Because the development of transversal skills, crossing disciplinary boundaries, and student choice are fundamental to an LAS approach, LAS-inspired courses and pathways (e.g., the European Tracks) may be at odds with traditional more tightly articulated and sequenced study programs. While most university study programs impart both subject-specific and interdisciplinary knowledge and skills, in LAS education, a competence orientation remains consistent thanks to the interdisciplinary, intercultural, problem-based, and applied orientation evident throughout LAS curriculum and course design. 

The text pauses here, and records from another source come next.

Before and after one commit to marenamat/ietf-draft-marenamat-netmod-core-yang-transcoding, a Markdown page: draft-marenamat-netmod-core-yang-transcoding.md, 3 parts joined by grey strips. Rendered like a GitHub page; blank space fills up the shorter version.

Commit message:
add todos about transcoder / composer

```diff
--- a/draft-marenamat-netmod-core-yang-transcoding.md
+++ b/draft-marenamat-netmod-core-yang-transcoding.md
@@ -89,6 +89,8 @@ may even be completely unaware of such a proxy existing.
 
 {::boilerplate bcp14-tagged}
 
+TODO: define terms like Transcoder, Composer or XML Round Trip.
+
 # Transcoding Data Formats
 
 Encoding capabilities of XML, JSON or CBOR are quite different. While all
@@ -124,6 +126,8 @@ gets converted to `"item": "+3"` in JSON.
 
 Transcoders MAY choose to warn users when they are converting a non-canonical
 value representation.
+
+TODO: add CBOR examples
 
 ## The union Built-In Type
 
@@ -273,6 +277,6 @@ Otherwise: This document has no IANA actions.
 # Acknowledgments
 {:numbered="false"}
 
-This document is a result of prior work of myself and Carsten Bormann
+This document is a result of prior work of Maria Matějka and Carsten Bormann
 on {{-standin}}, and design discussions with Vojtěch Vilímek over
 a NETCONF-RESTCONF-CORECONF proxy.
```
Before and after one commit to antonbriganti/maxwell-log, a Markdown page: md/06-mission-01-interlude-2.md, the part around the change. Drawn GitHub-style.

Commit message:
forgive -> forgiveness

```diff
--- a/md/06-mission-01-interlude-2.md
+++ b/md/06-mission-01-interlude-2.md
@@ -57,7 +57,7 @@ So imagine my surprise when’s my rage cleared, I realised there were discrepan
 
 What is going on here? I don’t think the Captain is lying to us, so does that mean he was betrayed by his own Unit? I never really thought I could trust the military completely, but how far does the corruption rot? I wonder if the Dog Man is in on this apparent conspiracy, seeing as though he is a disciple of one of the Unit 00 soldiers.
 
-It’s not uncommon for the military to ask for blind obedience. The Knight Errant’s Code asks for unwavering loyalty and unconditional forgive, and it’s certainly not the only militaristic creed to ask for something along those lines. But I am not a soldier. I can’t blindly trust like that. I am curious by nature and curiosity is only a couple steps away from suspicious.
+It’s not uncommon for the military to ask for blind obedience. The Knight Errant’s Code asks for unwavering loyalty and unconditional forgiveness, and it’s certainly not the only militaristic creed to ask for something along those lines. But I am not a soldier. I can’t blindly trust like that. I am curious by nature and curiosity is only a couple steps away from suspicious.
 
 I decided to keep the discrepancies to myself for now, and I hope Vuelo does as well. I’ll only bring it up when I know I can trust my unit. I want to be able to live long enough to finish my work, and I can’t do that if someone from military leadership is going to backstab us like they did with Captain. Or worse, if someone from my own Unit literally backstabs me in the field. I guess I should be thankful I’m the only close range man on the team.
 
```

Employing a consistently competence-first (i.e., not content-first) orientation to curriculum and course design opens up student choices on how to gain these competences, which in turn supports transparent and fair recognition of ECTS. A tool often used to support a competence orientation in study programs is grouping them within mandatory modules while also allowing for more flexible competence attainment (e.g., in non-program electives).
As described in the European Commission ECTS Users' Guide, a module is a "self-contained, formally structured learning experience. It should have a coherent and explicit set of learning outcomes, expressed in terms of competences to be obtained, and appropriate assessment criteria". This means not defining subject-specific competences, but rather emphasizing competences irrespective of field and related to a student's attitudes, values, motivation, and volition. Regardless of your role in delivering education, your students will need much more than content knowledge to be ready to address societies greatest challenges (in Europe and beyond).  
At University College Freiburg, students could use EPICUR courses in their mandatory modules and their senior profile (see figure 1). This was possible due to the competence-based description of the UCF Modules leaving some flexibility in the courses that students can use to fulfill the module requirements. The UCF Modules are described in the  UCF Module Handbook.  An example of the senior profile module  shown below. Besides the competence orientation, the examination flexibility makes it possible for students to use a range of courses to fulfill the module requirements.  
UCF Senior profile module
The integration of courses from cross-disciplinary programmes is already a standard procedure for many study programmes. At the University of Freiburg, all Bachelor and Law students at the University of Freiburg have to complete a minimum of 8 ECTS (varying by programme) from the BOK (Berufsfeldorientierte Kompetenzen, i.e., profession-oriented skills) area to gain employment-related competencies during their university studies.
Achievements successfully completed within the framework of EPICUR can be used for the BOK area of the university of Freiburg’s Zentrum für Schlüsselqualifikationen (ZfS, Cernter for Key Qualifications), provided equivalence can be established. Before taking part in an EPICUR course, students need to contact the ZfS by e-mail with the course title, a module description, and their matriculation number. They then receive a positive or negative assessment of equivalence to the respective BOK area. After successful participation in the EPICUR offer, in the case of a positive assessment in advance, the ZfS issues a recognition recommendation for the students’ respective examination office, which decides if the credits will be recognised in the student's mandatory BOK area.
Such an approach could also be provided for other Liberal Arts and Sciences inspired course offers. The House of Competence (HoC) and the Zentrum für Angewandte Kulturwissenschaft (ZAK) at KIT could enable similar approaches.

Last edited: 26. Oct 2022, 10:21, [sr1149@uni-freiburg.de]